  22. Hall JR, King TB, Meyer AP, Vaughan MD (November 10, 2003) Did FDICIA enhance market discipline? A look at evidence from the jumbo-CD market. Working paperGoogle Scholar
  23. Hannan T, Hanweck GA (May 1988) Bank insolvency risk and the market for large certificates of deposit. J Money, Credit Bank 20:203–212CrossRefGoogle Scholar
  24. James CM (1988) The use of loan sales and standby letters of credit by commercial banks. J Monet Econ 22:395–422CrossRefGoogle Scholar
  25. James CM (1990) Heterogeneous creditors and the market value of bank LDC loan portfolios. J Monet Econ 25:325–346CrossRefGoogle Scholar
  26. Jordan JS (March/April 2000) Depositor discipline at failing banks. Federal Reserve Bank of Boston. N Engl Econ Rev 15–28Google Scholar
  27. Keeley MC (1990) Deposit insurance, risk and market power in banking. Am Econ Rev 80:1183–1200Google Scholar
  28. Lang WW, Robertson DD (January–February 2002) Analysis of proposals for a minimum subordinated debt requirement. J Econ Bus 54:115–136CrossRefGoogle Scholar
  29. Llewellyn DT (2002) Comment: The role of market discipline in a prompt corrective action regime, In: George G. Kaufman (ed), Prompt Corrective Action in Banking: Ten Years Later. Vol. 14 of Research in financial services: Private and public policy. New York: Elsevier 321–334Google Scholar
  30. Maechler A, McDill K (2006) Dynamic depositor discipline in U.S. banks. J Banking Finance 30(7):1871–1898CrossRefGoogle Scholar
  31. McDill K, Maechler A (2003) Do uninsured depositors vote with their feet? In: George G. Kaufman ed., Market discipline in banking: Theory and evidence. Vol. 15 of Research in financial services: Private and public policy. New York: Elsevier 211–248Google Scholar
  32. Office of the Inspector General. Material Loss Review of Hamilton Bank, N.A. OIG-03-032. U.S. Department of the Treasury (December 17, 2002)Google Scholar
  33. Park S, Peristiani S (1998) Market discipline by thrift depositors. J Money, Credit Bank 30(3):347–364CrossRefGoogle Scholar

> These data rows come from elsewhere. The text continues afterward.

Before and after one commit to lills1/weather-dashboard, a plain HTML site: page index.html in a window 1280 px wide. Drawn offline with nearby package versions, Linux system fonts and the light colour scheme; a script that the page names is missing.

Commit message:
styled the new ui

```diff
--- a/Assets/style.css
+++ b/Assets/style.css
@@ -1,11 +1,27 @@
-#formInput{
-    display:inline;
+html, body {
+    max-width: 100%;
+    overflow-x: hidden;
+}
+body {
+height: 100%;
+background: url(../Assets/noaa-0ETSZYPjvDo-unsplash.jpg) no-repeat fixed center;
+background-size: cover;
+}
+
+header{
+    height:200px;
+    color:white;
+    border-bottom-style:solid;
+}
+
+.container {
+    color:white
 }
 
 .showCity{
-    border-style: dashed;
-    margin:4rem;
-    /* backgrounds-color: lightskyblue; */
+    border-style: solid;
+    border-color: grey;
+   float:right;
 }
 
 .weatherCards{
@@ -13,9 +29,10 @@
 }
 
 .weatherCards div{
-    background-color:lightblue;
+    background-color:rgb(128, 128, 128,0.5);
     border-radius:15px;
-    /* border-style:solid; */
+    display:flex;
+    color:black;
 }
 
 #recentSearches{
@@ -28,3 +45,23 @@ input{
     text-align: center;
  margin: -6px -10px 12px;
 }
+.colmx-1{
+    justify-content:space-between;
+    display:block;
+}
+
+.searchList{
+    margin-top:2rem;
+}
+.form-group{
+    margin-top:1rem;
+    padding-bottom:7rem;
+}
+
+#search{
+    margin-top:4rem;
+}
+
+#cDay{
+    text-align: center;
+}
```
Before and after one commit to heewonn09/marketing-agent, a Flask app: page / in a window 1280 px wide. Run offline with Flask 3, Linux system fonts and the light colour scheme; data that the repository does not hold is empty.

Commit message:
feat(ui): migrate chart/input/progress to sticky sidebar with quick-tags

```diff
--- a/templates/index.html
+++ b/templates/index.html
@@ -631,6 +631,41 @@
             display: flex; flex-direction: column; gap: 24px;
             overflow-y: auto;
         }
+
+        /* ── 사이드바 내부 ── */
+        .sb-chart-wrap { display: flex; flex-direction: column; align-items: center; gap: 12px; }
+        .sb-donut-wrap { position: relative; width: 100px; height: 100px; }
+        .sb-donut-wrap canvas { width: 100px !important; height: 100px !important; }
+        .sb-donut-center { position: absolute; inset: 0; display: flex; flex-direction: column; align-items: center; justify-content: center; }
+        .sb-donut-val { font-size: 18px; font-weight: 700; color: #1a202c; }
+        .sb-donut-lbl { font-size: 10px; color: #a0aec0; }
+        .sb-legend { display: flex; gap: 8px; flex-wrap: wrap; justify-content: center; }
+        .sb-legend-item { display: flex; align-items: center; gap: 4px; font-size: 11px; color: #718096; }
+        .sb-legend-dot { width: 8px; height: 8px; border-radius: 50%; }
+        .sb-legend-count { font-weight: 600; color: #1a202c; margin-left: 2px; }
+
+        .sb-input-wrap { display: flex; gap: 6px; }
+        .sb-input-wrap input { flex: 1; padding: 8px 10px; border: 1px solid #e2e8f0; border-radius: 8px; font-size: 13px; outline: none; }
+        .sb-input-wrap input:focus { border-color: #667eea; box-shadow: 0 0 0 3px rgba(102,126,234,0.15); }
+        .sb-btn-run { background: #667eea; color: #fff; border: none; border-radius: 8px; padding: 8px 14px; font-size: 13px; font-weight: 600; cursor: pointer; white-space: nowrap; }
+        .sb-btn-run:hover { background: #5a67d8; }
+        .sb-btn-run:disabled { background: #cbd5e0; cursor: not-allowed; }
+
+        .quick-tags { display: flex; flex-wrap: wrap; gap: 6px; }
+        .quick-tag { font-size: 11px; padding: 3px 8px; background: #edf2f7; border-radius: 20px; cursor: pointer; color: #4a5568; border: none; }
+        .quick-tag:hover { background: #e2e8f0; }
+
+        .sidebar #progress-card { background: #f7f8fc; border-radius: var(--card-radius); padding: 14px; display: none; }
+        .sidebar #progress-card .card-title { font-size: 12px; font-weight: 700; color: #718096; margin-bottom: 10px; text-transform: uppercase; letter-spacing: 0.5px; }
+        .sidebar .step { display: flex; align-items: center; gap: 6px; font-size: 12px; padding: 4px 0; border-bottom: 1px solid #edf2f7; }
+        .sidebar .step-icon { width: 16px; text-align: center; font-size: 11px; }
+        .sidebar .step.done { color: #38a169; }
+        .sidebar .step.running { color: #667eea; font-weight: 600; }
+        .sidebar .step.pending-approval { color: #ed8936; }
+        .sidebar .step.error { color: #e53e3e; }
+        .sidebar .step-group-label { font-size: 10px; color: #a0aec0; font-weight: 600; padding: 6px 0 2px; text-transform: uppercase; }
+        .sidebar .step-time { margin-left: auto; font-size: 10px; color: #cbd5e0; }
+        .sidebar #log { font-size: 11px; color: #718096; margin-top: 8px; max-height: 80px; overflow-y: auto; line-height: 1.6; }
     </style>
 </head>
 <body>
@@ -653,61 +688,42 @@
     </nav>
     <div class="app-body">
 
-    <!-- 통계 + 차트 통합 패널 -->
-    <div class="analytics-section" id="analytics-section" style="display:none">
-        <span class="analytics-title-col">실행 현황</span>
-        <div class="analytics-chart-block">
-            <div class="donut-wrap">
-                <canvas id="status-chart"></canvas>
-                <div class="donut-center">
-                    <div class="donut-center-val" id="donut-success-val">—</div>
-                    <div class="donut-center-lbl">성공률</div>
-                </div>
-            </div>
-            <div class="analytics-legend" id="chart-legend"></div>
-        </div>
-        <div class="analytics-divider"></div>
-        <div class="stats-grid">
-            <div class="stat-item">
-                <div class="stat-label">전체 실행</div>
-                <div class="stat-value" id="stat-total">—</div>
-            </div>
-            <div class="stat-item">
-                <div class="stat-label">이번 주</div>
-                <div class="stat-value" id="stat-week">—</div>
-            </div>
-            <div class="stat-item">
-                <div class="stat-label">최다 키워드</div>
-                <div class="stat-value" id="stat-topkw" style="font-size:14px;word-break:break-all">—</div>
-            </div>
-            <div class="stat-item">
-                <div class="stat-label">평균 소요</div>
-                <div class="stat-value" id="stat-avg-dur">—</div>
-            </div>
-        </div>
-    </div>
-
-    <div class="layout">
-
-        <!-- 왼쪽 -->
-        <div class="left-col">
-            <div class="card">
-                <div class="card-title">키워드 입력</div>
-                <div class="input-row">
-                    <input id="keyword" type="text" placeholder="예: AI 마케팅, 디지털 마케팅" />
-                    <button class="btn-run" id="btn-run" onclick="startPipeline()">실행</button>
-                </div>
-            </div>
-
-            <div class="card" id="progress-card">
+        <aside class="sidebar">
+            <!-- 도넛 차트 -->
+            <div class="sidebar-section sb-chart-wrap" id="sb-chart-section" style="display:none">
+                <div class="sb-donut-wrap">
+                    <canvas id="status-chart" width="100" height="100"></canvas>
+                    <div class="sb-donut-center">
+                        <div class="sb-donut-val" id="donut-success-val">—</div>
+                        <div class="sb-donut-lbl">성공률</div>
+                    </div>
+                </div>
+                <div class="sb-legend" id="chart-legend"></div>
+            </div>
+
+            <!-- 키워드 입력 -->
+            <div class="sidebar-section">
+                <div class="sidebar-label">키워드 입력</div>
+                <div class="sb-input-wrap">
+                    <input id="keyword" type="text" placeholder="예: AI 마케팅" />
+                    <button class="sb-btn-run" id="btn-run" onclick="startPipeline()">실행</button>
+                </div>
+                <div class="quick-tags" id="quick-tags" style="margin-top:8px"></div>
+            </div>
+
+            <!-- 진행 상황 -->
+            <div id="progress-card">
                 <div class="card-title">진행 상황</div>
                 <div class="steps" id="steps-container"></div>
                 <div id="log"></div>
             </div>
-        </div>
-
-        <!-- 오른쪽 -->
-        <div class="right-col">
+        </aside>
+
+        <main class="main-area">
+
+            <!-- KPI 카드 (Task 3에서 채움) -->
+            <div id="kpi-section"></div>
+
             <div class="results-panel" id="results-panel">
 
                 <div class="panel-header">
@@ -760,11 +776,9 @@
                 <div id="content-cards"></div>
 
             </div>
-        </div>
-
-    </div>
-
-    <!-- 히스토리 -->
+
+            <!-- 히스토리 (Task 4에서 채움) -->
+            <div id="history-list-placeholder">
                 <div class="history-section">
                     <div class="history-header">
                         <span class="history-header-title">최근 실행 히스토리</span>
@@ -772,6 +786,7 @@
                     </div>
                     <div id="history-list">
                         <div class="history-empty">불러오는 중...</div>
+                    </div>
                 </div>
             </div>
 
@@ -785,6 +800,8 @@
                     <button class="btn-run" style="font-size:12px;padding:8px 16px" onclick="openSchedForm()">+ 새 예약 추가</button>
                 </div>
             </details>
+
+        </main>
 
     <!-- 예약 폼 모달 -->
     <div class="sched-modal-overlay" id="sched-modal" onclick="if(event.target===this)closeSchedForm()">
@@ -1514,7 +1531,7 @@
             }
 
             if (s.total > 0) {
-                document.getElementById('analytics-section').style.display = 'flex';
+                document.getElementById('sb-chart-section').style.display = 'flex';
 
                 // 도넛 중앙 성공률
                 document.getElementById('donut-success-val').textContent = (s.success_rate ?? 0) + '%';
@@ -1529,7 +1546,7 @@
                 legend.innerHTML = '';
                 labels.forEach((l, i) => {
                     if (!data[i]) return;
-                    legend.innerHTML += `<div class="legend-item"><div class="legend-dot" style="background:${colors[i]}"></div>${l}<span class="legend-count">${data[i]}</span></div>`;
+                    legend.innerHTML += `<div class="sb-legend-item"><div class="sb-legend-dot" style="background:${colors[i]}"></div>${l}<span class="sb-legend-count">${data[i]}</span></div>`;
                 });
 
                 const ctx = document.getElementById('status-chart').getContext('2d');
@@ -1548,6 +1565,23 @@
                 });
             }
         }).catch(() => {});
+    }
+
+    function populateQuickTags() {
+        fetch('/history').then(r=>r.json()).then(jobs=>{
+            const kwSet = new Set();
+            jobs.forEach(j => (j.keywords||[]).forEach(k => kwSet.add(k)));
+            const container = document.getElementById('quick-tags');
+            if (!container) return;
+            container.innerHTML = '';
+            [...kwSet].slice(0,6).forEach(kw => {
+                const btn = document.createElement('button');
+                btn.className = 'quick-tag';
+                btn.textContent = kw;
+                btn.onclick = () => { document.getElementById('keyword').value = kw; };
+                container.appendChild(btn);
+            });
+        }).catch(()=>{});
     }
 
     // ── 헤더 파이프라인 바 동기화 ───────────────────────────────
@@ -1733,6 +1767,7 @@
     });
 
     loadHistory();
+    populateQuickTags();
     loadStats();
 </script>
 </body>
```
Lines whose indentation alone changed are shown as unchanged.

Copyright information

© Springer Science + Business Media, LLC 2006

Authors and Affiliations

  • Andrew Mitsunori Davenport
    • 1
  • Kathleen Marie McDill
    • 1
  1. 1.Federal Deposit Insurance CorporationChicagoUSA

Personalised recommendations